(Revision tracking records)
• • •

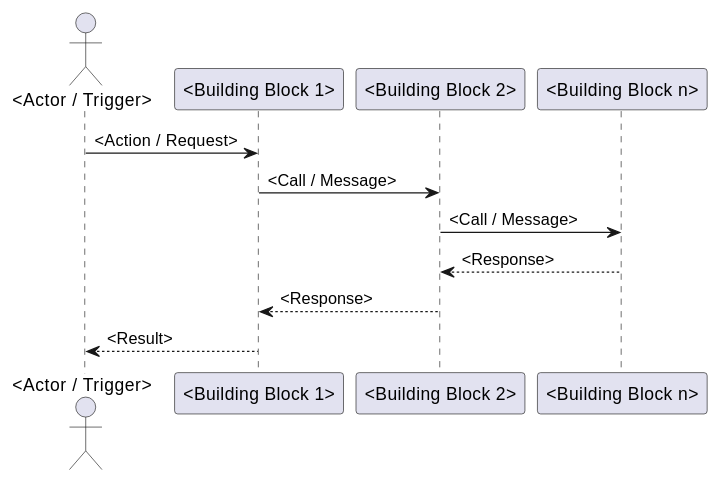
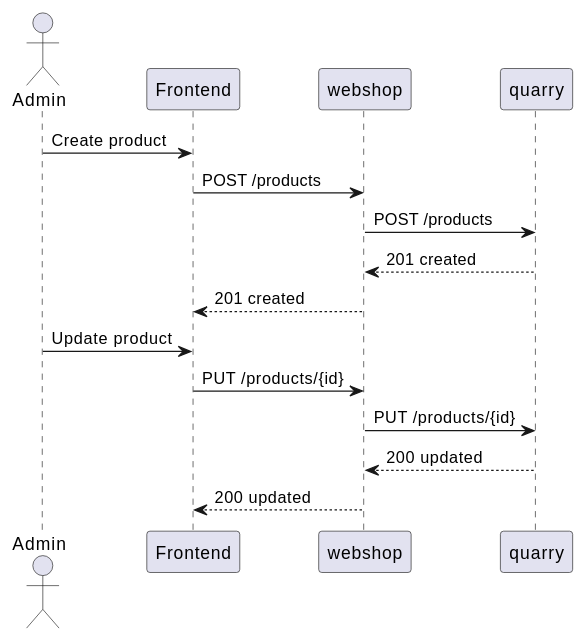
One commit to Juschwy/m321-obelix-webshop-mvk changed the second of 4 diagrams in docs/arc42/06_runtime_view.adoc. Above: the diagram before and after it, drawn with PlantUML. The commit also changed other lines of this file and 7 other files, not shown here.

```diff
--- a/docs/arc42/06_runtime_view.adoc
+++ b/docs/arc42/06_runtime_view.adoc
@@ -56,17 +74,21 @@
-[plantuml, <scenario-id>, svg]
+[plantuml, runtime-admin-crud, svg]
 ----
 @startuml
-actor "<Actor / Trigger>" as Actor
+actor "Admin" as Admin
+participant "Frontend" as FE
+participant "webshop" as WS
+participant "quarry" as Q
 
-participant "<Building Block 1>" as BB1
-participant "<Building Block 2>" as BB2
-participant "<Building Block n>" as BBn
+Admin -> FE : Create product
+FE -> WS : POST /products
+WS -> Q : POST /products
+Q --> WS : 201 created
+WS --> FE : 201 created
 
-Actor -> BB1 : <Action / Request>
-BB1 -> BB2 : <Call / Message>
-BB2 -> BBn : <Call / Message>
-BBn --> BB2 : <Response>
-BB2 --> BB1 : <Response>
-BB1 --> Actor : <Result>
+Admin -> FE : Update product
+FE -> WS : PUT /products/{id}
+WS -> Q : PUT /products/{id}
+Q --> WS : 200 updated
+WS --> FE : 200 updated
 @enduml
 ----
```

• • •

■ Exercise instructions: When you repeat the data, keep it exact and drop every picture.

■ Answer space:
One commit to Juschwy/m321-obelix-webshop-mvk changed the second of 4 diagrams in docs/arc42/06_runtime_view.adoc. Above: the diagram before and after it, drawn with PlantUML. The commit also changed other lines of this file and 7 other files, not shown here.

```diff
--- a/docs/arc42/06_runtime_view.adoc
+++ b/docs/arc42/06_runtime_view.adoc
@@ -56,17 +74,21 @@
-[plantuml, <scenario-id>, svg]
+[plantuml, runtime-admin-crud, svg]
 ----
 @startuml
-actor "<Actor / Trigger>" as Actor
+actor "Admin" as Admin
+participant "Frontend" as FE
+participant "webshop" as WS
+participant "quarry" as Q
 
-participant "<Building Block 1>" as BB1
-participant "<Building Block 2>" as BB2
-participant "<Building Block n>" as BBn
+Admin -> FE : Create product
+FE -> WS : POST /products
+WS -> Q : POST /products
+Q --> WS : 201 created
+WS --> FE : 201 created
 
-Actor -> BB1 : <Action / Request>
-BB1 -> BB2 : <Call / Message>
-BB2 -> BBn : <Call / Message>
-BBn --> BB2 : <Response>
-BB2 --> BB1 : <Response>
-BB1 --> Actor : <Result>
+Admin -> FE : Update product
+FE -> WS : PUT /products/{id}
+WS -> Q : PUT /products/{id}
+Q --> WS : 200 updated
+WS --> FE : 200 updated
 @enduml
 ----
```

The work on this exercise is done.